TASK TO COMPLETE
Exact reproduction of the data is required, with images excluded.

[[ SOURCE INFORMATION open ]]

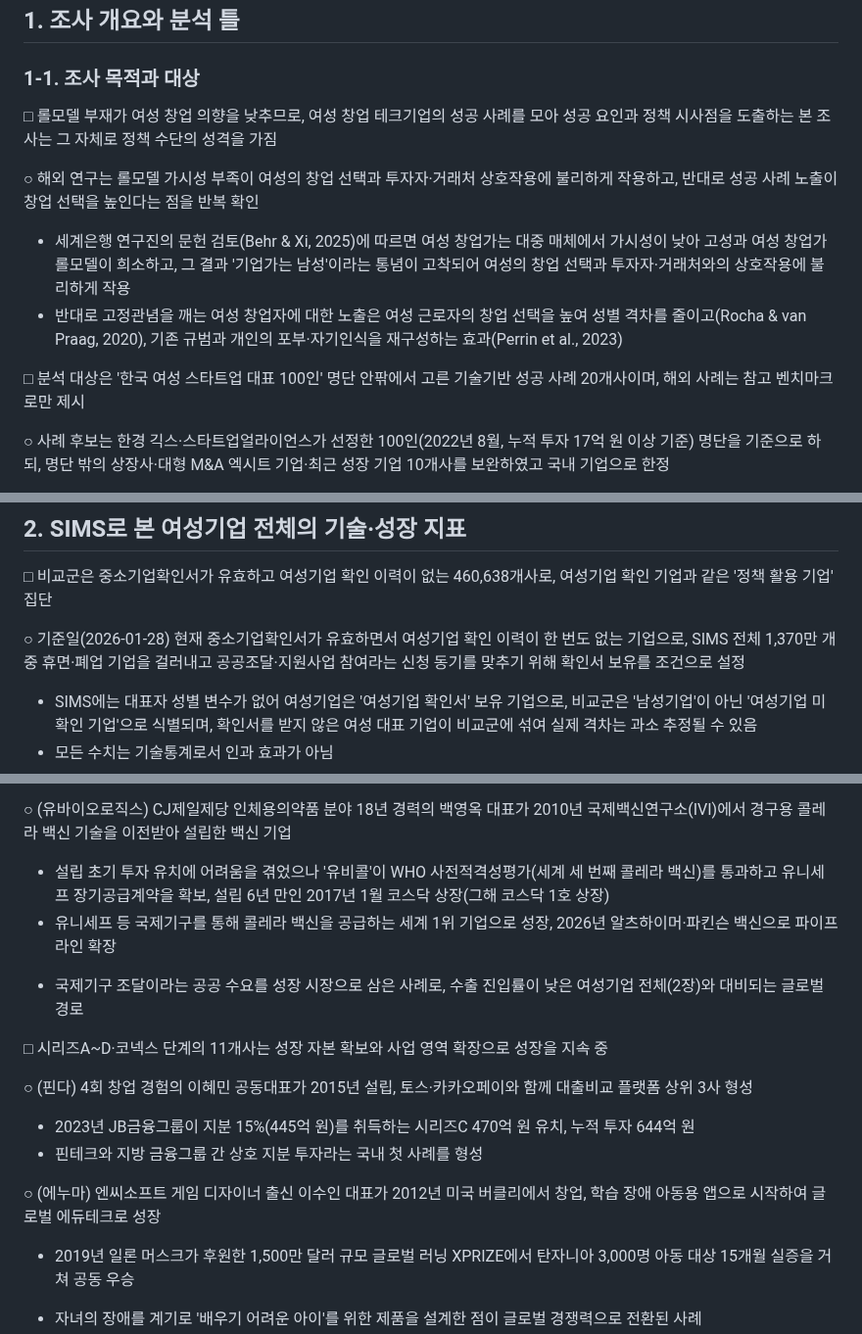
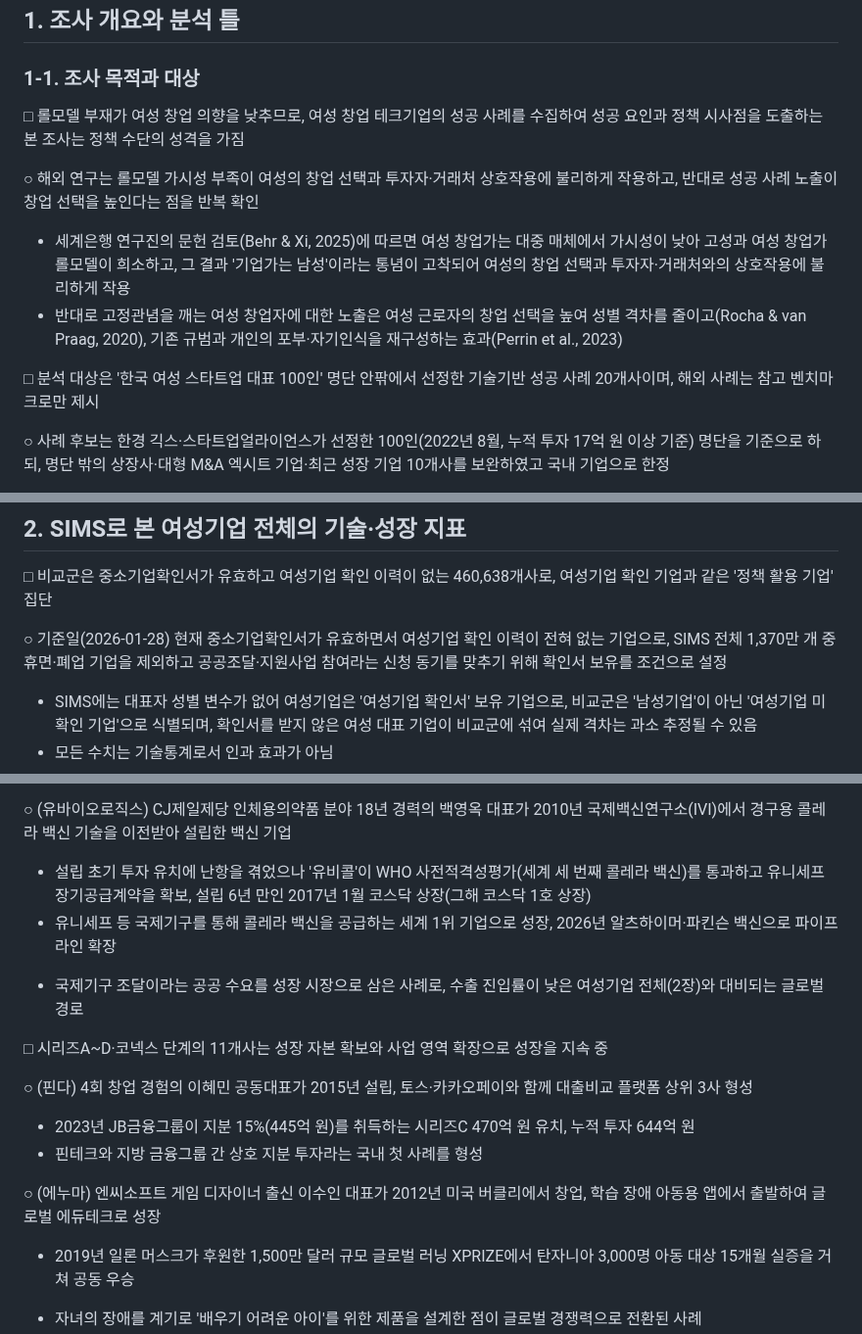
Before and after one commit to kosievalteam/kosi_evalteam, a Markdown page: 여성기업정책/여성창업테크기업_성공사례조사_SIMS반영.md, 3 parts joined by grey strips. Shown at 98% size. GitHub-like rendering.

```diff
--- a/여성기업정책/여성창업테크기업_성공사례조사_SIMS반영.md
+++ b/여성기업정책/여성창업테크기업_성공사례조사_SIMS반영.md
@@ -6,7 +6,7 @@ Oct 15, 2026 · @미정쓰
 
 ### 1-1. 조사 목적과 대상
 
-□ 롤모델 부재가 여성 창업 의향을 낮추므로, 여성 창업 테크기업의 성공 사례를 모아 성공 요인과 정책 시사점을 도출하는 본 조사는 그 자체로 정책 수단의 성격을 가짐
+□ 롤모델 부재가 여성 창업 의향을 낮추므로, 여성 창업 테크기업의 성공 사례를 수집하여 성공 요인과 정책 시사점을 도출하는 본 조사는 정책 수단의 성격을 가짐
 
 ○ 해외 연구는 롤모델 가시성 부족이 여성의 창업 선택과 투자자·거래처 상호작용에 불리하게 작용하고, 반대로 성공 사례 노출이 창업 선택을 높인다는 점을 반복 확인
 
@@ -14,7 +14,7 @@ Oct 15, 2026 · @미정쓰
 - 반대로 고정관념을 깨는 여성 창업자에 대한 노출은 여성 근로자의 창업 선택을 높여 성별 격차를 줄이고(Rocha & van Praag, 2020), 기존 규범과 개인의 포부·자기인식을 재구성하는 효과(Perrin et al., 2023)
 
 
-□ 분석 대상은 '한국 여성 스타트업 대표 100인' 명단 안팎에서 고른 기술기반 성공 사례 20개사이며, 해외 사례는 참고 벤치마크로만 제시
+□ 분석 대상은 '한국 여성 스타트업 대표 100인' 명단 안팎에서 선정한 기술기반 성공 사례 20개사이며, 해외 사례는 참고 벤치마크로만 제시
 
 ○ 사례 후보는 한경 긱스·스타트업얼라이언스가 선정한 100인(2022년 8월, 누적 투자 17억 원 이상 기준) 명단을 기준으로 하되, 명단 밖의 상장사·대형 M&A 엑시트 기업·최근 성장 기업 10개사를 보완하였고 국내 기업으로 한정
 
@@ -191,7 +191,7 @@ Oct 15, 2026 · @미정쓰
 
 □ 비교군은 중소기업확인서가 유효하고 여성기업 확인 이력이 없는 460,638개사로, 여성기업 확인 기업과 같은 '정책 활용 기업' 집단
 
-○ 기준일(2026-01-28) 현재 중소기업확인서가 유효하면서 여성기업 확인 이력이 한 번도 없는 기업으로, SIMS 전체 1,370만 개 중 휴면·폐업 기업을 걸러내고 공공조달·지원사업 참여라는 신청 동기를 맞추기 위해 확인서 보유를 조건으로 설정
+○ 기준일(2026-01-28) 현재 중소기업확인서가 유효하면서 여성기업 확인 이력이 전혀 없는 기업으로, SIMS 전체 1,370만 개 중 휴면·폐업 기업을 제외하고 공공조달·지원사업 참여라는 신청 동기를 맞추기 위해 확인서 보유를 조건으로 설정
 
 - SIMS에는 대표자 성별 변수가 없어 여성기업은 '여성기업 확인서' 보유 기업으로, 비교군은 '남성기업'이 아닌 '여성기업 미확인 기업'으로 식별되며, 확인서를 받지 않은 여성 대표 기업이 비교군에 섞여 실제 격차는 과소 추정될 수 있음
 - 모든 수치는 기술통계로서 인과 효과가 아님
@@ -379,7 +379,7 @@ Oct 15, 2026 · @미정쓰
 
 ○ (유바이오로직스) CJ제일제당 인체용의약품 분야 18년 경력의 백영옥 대표가 2010년 국제백신연구소(IVI)에서 경구용 콜레라 백신 기술을 이전받아 설립한 백신 기업
 
-- 설립 초기 투자 유치에 어려움을 겪었으나 '유비콜'이 WHO 사전적격성평가(세계 세 번째 콜레라 백신)를 통과하고 유니세프 장기공급계약을 확보, 설립 6년 만인 2017년 1월 코스닥 상장(그해 코스닥 1호 상장)
+- 설립 초기 투자 유치에 난항을 겪었으나 '유비콜'이 WHO 사전적격성평가(세계 세 번째 콜레라 백신)를 통과하고 유니세프 장기공급계약을 확보, 설립 6년 만인 2017년 1월 코스닥 상장(그해 코스닥 1호 상장)
 - 유니세프 등 국제기구를 통해 콜레라 백신을 공급하는 세계 1위 기업으로 성장, 2026년 알츠하이머·파킨슨 백신으로 파이프라인 확장
 
 * 국제기구 조달이라는 공공 수요를 성장 시장으로 삼은 사례로, 수출 진입률이 낮은 여성기업 전체(2장)와 대비되는 글로벌 경로
@@ -391,7 +391,7 @@ Oct 15, 2026 · @미정쓰
 - 2023년 JB금융그룹이 지분 15%(445억 원)를 취득하는 시리즈C 470억 원 유치, 누적 투자 644억 원
 - 핀테크와 지방 금융그룹 간 상호 지분 투자라는 국내 첫 사례를 형성
 
-○ (에누마) 엔씨소프트 게임 디자이너 출신 이수인 대표가 2012년 미국 버클리에서 창업, 학습 장애 아동용 앱으로 시작하여 글로벌 에듀테크로 성장
+○ (에누마) 엔씨소프트 게임 디자이너 출신 이수인 대표가 2012년 미국 버클리에서 창업, 학습 장애 아동용 앱에서 출발하여 글로벌 에듀테크로 성장
 
 - 2019년 일론 머스크가 후원한 1,500만 달러 규모 글로벌 러닝 XPRIZE에서 탄자니아 3,000명 아동 대상 15개월 실증을 거쳐 공동 우승
 
```
Also changed, not shown: other parts of 여성기업정책/여성창업테크기업_성공사례조사_SIMS반영.md (+15 -15 lines).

[[ SOURCE INFORMATION closed ]]

RESPONSE AREA
Before and after one commit to kosievalteam/kosi_evalteam, a Markdown page: 여성기업정책/여성창업테크기업_성공사례조사_SIMS반영.md, 3 parts joined by grey strips. Shown at 98% size. GitHub-like rendering.

```diff
--- a/여성기업정책/여성창업테크기업_성공사례조사_SIMS반영.md
+++ b/여성기업정책/여성창업테크기업_성공사례조사_SIMS반영.md
@@ -6,7 +6,7 @@ Oct 15, 2026 · @미정쓰
 
 ### 1-1. 조사 목적과 대상
 
-□ 롤모델 부재가 여성 창업 의향을 낮추므로, 여성 창업 테크기업의 성공 사례를 모아 성공 요인과 정책 시사점을 도출하는 본 조사는 그 자체로 정책 수단의 성격을 가짐
+□ 롤모델 부재가 여성 창업 의향을 낮추므로, 여성 창업 테크기업의 성공 사례를 수집하여 성공 요인과 정책 시사점을 도출하는 본 조사는 정책 수단의 성격을 가짐
 
 ○ 해외 연구는 롤모델 가시성 부족이 여성의 창업 선택과 투자자·거래처 상호작용에 불리하게 작용하고, 반대로 성공 사례 노출이 창업 선택을 높인다는 점을 반복 확인
 
@@ -14,7 +14,7 @@ Oct 15, 2026 · @미정쓰
 - 반대로 고정관념을 깨는 여성 창업자에 대한 노출은 여성 근로자의 창업 선택을 높여 성별 격차를 줄이고(Rocha & van Praag, 2020), 기존 규범과 개인의 포부·자기인식을 재구성하는 효과(Perrin et al., 2023)
 
 
-□ 분석 대상은 '한국 여성 스타트업 대표 100인' 명단 안팎에서 고른 기술기반 성공 사례 20개사이며, 해외 사례는 참고 벤치마크로만 제시
+□ 분석 대상은 '한국 여성 스타트업 대표 100인' 명단 안팎에서 선정한 기술기반 성공 사례 20개사이며, 해외 사례는 참고 벤치마크로만 제시
 
 ○ 사례 후보는 한경 긱스·스타트업얼라이언스가 선정한 100인(2022년 8월, 누적 투자 17억 원 이상 기준) 명단을 기준으로 하되, 명단 밖의 상장사·대형 M&A 엑시트 기업·최근 성장 기업 10개사를 보완하였고 국내 기업으로 한정
 
@@ -191,7 +191,7 @@ Oct 15, 2026 · @미정쓰
 
 □ 비교군은 중소기업확인서가 유효하고 여성기업 확인 이력이 없는 460,638개사로, 여성기업 확인 기업과 같은 '정책 활용 기업' 집단
 
-○ 기준일(2026-01-28) 현재 중소기업확인서가 유효하면서 여성기업 확인 이력이 한 번도 없는 기업으로, SIMS 전체 1,370만 개 중 휴면·폐업 기업을 걸러내고 공공조달·지원사업 참여라는 신청 동기를 맞추기 위해 확인서 보유를 조건으로 설정
+○ 기준일(2026-01-28) 현재 중소기업확인서가 유효하면서 여성기업 확인 이력이 전혀 없는 기업으로, SIMS 전체 1,370만 개 중 휴면·폐업 기업을 제외하고 공공조달·지원사업 참여라는 신청 동기를 맞추기 위해 확인서 보유를 조건으로 설정
 
 - SIMS에는 대표자 성별 변수가 없어 여성기업은 '여성기업 확인서' 보유 기업으로, 비교군은 '남성기업'이 아닌 '여성기업 미확인 기업'으로 식별되며, 확인서를 받지 않은 여성 대표 기업이 비교군에 섞여 실제 격차는 과소 추정될 수 있음
 - 모든 수치는 기술통계로서 인과 효과가 아님
@@ -379,7 +379,7 @@ Oct 15, 2026 · @미정쓰
 
 ○ (유바이오로직스) CJ제일제당 인체용의약품 분야 18년 경력의 백영옥 대표가 2010년 국제백신연구소(IVI)에서 경구용 콜레라 백신 기술을 이전받아 설립한 백신 기업
 
-- 설립 초기 투자 유치에 어려움을 겪었으나 '유비콜'이 WHO 사전적격성평가(세계 세 번째 콜레라 백신)를 통과하고 유니세프 장기공급계약을 확보, 설립 6년 만인 2017년 1월 코스닥 상장(그해 코스닥 1호 상장)
+- 설립 초기 투자 유치에 난항을 겪었으나 '유비콜'이 WHO 사전적격성평가(세계 세 번째 콜레라 백신)를 통과하고 유니세프 장기공급계약을 확보, 설립 6년 만인 2017년 1월 코스닥 상장(그해 코스닥 1호 상장)
 - 유니세프 등 국제기구를 통해 콜레라 백신을 공급하는 세계 1위 기업으로 성장, 2026년 알츠하이머·파킨슨 백신으로 파이프라인 확장
 
 * 국제기구 조달이라는 공공 수요를 성장 시장으로 삼은 사례로, 수출 진입률이 낮은 여성기업 전체(2장)와 대비되는 글로벌 경로
@@ -391,7 +391,7 @@ Oct 15, 2026 · @미정쓰
 - 2023년 JB금융그룹이 지분 15%(445억 원)를 취득하는 시리즈C 470억 원 유치, 누적 투자 644억 원
 - 핀테크와 지방 금융그룹 간 상호 지분 투자라는 국내 첫 사례를 형성
 
-○ (에누마) 엔씨소프트 게임 디자이너 출신 이수인 대표가 2012년 미국 버클리에서 창업, 학습 장애 아동용 앱으로 시작하여 글로벌 에듀테크로 성장
+○ (에누마) 엔씨소프트 게임 디자이너 출신 이수인 대표가 2012년 미국 버클리에서 창업, 학습 장애 아동용 앱에서 출발하여 글로벌 에듀테크로 성장
 
 - 2019년 일론 머스크가 후원한 1,500만 달러 규모 글로벌 러닝 XPRIZE에서 탄자니아 3,000명 아동 대상 15개월 실증을 거쳐 공동 우승
 
```
Also changed, not shown: other parts of 여성기업정책/여성창업테크기업_성공사례조사_SIMS반영.md (+15 -15 lines).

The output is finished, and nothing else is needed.